Rights group blasts IS for atrocities, Iraq, Syria policies
BEIRUT (AP) Human Rights Watch on Thursday blasted Islamic State militants over their atrocities, but also criticized the Syrian and Iraqi governments over what the New York-based group described as "sectarian and abusive" policies that fuel extremism.
The criticism came in a 656-page annual report released in Beirut that reviews human rights practices in more than 90 countries.
In it, HRW said the Islamic State group spreading terror in the Middle East is in part a product of the U.S.-led war and military occupation of Iraq, and the abuses of detainees in Iraq's Abu Ghraib prison and other U.S.-run detention centers.

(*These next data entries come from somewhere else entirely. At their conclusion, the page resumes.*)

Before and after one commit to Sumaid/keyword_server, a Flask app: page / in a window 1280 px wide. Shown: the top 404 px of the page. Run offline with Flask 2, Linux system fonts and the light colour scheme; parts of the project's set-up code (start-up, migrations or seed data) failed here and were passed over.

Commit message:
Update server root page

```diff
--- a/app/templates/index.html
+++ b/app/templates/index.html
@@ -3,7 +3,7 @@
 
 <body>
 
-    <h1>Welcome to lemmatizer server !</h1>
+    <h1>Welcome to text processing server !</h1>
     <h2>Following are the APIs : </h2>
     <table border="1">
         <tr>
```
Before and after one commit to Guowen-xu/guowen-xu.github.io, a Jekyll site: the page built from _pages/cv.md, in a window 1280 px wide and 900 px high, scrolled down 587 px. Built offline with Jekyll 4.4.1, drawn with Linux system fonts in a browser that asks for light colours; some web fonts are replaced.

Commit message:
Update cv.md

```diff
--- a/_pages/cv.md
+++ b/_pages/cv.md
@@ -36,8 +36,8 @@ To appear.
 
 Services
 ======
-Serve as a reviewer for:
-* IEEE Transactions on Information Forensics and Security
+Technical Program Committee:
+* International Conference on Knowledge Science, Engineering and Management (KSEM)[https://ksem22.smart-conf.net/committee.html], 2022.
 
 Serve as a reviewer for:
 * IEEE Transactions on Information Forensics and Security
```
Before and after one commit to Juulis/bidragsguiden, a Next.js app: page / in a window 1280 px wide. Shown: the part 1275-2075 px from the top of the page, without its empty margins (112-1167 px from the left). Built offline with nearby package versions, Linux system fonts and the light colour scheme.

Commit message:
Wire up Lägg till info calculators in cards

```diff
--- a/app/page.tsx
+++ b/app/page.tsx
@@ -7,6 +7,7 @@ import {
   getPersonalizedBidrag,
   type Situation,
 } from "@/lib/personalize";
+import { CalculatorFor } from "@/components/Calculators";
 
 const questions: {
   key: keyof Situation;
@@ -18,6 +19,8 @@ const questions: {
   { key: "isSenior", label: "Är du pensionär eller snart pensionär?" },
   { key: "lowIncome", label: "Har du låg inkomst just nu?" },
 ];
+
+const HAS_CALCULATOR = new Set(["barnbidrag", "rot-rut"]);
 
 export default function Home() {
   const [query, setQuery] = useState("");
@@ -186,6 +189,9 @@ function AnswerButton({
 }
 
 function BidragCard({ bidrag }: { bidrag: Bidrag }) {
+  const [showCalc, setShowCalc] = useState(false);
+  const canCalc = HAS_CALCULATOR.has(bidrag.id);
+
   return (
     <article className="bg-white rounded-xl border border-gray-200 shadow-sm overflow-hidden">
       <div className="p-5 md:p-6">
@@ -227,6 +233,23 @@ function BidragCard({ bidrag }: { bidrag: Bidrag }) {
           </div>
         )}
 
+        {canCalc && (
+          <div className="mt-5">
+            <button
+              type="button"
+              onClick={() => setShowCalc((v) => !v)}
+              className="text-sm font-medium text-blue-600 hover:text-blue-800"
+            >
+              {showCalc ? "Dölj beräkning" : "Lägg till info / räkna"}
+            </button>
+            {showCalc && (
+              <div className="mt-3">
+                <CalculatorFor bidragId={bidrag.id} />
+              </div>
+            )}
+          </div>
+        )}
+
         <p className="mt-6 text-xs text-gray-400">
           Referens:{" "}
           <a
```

Funding of extremist groups by Gulf states and their citizens also played a role in fuelling militancy across the volatile region, HRW said.
"Rarely has an armed force engendered such widespread revulsion and opposition," the group's World Report 2015 said of the Islamic State group. "Yet ISIS did not emerge in a vacuum," it added, using an older acronym for the IS.
Human Rights Watch also accused the U.S. and its allies of allowing their military action the U.S.-led alliance has been bombing Islamic State targets since last year against the IS to overshadow efforts to push Syrian President Bashar Assad's government to end its own abuses.
"This selective concern allows ISIS recruiters to portray themselves to potential supporters as the only force willing to stand up to Assad's atrocities," the report said.
The United States and several Arab allies have been striking the Islamic State in Syria since Sept. 23, and U.S. and other international warplanes have been waging an air campaign against the extremists in Iraq for even longer.
The campaign aims to push back the jihadi organization after it took over much of Iraq and Syria and declared a "caliphate" in July.
The report also accuses the Iraqi government of relying in the battle against IS extremists primarily on Shiite militias who are killing and cleansing Iraqi areas of Sunni civilians with impunity.
HRW also accuses the international community of indifference to the violations by both governments.
"If the conditions that led to ISIS are left to fester, the group could deepen its hold on the two countries and expand into Lebanon, Jordan, Libya and beyond," the report warned.